A team of researchers have embarked on a project to try to save the UK's declining population of bumble bees.
Three species of bumble bees are already extinct in the UK
The group from the University of Southampton is in the Hebrides for the study, where farming is more traditional and rare bees more common.
They are using DNA to detect how many nests are on the islands, and to determine exactly how big a bee population has to be to survive.
Bumble bees are believed to be in danger of dying out in parts of the UK.
Dr Dave Goulson, in charge of the study, said: "Survival of at least five rare species is threatened by the spread of intensive agriculture destroying wild flowers and hedgerows, which are the bees' natural habitat.

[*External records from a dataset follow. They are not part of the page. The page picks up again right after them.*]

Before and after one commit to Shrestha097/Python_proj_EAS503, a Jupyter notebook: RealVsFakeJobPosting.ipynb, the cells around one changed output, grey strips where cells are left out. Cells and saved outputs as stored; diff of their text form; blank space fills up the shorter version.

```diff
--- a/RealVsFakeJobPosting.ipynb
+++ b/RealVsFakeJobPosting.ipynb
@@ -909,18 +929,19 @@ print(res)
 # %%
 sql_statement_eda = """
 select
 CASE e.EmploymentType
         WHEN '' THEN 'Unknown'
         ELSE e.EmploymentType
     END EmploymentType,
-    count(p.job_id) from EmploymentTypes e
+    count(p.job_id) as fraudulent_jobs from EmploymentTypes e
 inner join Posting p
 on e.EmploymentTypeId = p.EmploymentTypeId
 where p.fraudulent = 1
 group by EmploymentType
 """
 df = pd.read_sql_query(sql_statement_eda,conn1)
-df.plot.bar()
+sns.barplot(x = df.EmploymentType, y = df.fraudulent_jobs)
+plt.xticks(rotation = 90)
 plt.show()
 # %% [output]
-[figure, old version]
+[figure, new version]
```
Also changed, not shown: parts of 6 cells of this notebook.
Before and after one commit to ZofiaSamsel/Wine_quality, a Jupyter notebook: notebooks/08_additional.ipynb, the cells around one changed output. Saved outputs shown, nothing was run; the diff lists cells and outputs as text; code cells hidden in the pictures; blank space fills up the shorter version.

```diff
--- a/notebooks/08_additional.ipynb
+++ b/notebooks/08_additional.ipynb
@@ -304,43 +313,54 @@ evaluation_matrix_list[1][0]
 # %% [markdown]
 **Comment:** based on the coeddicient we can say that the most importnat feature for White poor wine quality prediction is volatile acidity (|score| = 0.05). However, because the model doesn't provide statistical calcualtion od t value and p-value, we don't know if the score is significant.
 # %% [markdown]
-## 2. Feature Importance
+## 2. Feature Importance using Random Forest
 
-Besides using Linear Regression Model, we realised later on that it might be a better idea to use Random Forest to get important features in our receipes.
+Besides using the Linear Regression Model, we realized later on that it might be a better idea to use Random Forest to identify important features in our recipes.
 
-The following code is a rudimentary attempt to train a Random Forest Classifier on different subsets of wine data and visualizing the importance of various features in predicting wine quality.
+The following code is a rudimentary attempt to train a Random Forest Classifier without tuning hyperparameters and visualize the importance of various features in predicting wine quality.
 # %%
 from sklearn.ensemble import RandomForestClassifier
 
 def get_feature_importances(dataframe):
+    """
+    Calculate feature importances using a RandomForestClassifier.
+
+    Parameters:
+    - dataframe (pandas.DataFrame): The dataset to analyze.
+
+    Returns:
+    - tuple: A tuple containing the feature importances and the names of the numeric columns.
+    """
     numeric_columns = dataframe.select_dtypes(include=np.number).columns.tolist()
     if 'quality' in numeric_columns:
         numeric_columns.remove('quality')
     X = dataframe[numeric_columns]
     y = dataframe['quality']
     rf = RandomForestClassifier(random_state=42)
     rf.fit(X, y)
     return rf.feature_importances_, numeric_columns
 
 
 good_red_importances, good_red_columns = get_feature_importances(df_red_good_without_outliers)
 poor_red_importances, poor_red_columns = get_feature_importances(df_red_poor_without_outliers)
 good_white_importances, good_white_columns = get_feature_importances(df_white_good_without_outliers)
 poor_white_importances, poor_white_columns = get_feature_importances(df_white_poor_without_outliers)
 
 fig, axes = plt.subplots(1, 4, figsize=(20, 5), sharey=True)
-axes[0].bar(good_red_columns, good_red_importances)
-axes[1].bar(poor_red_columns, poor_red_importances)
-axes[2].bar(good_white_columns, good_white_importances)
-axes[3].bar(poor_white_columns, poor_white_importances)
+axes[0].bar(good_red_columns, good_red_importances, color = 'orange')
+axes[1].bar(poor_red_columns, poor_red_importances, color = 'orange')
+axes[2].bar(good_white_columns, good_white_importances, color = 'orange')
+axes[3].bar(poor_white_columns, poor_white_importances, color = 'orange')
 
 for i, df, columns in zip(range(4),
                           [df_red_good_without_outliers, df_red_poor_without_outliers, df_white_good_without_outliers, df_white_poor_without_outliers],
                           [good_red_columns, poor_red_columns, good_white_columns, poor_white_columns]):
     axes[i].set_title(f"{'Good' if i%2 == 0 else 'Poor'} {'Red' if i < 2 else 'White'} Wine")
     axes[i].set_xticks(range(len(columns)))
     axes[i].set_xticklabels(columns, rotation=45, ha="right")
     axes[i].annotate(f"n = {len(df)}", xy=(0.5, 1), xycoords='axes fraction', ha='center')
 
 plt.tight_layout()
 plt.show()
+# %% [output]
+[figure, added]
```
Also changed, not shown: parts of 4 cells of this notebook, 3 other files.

"Colonies do not seem able to survive in small areas such as nature reserves and many are dying out.
"Three species are already extinct in the UK."
The researchers also want to devise ways for farmers to encourage bumble bees to flourish on their land, such as by sowing wildflower strips and restoring hay-meadows.
Unlike honey bees, bumble bees construct a fresh nest every summer. The queen produces many sterile female workers, male drones and future queens but all except the newly-mated young queens die with the first frosts of autumn.
The project is funded by a £130,000 research grant from the Leverhulme Trust, with £50,000 coming from the C.B.Dennis Trust.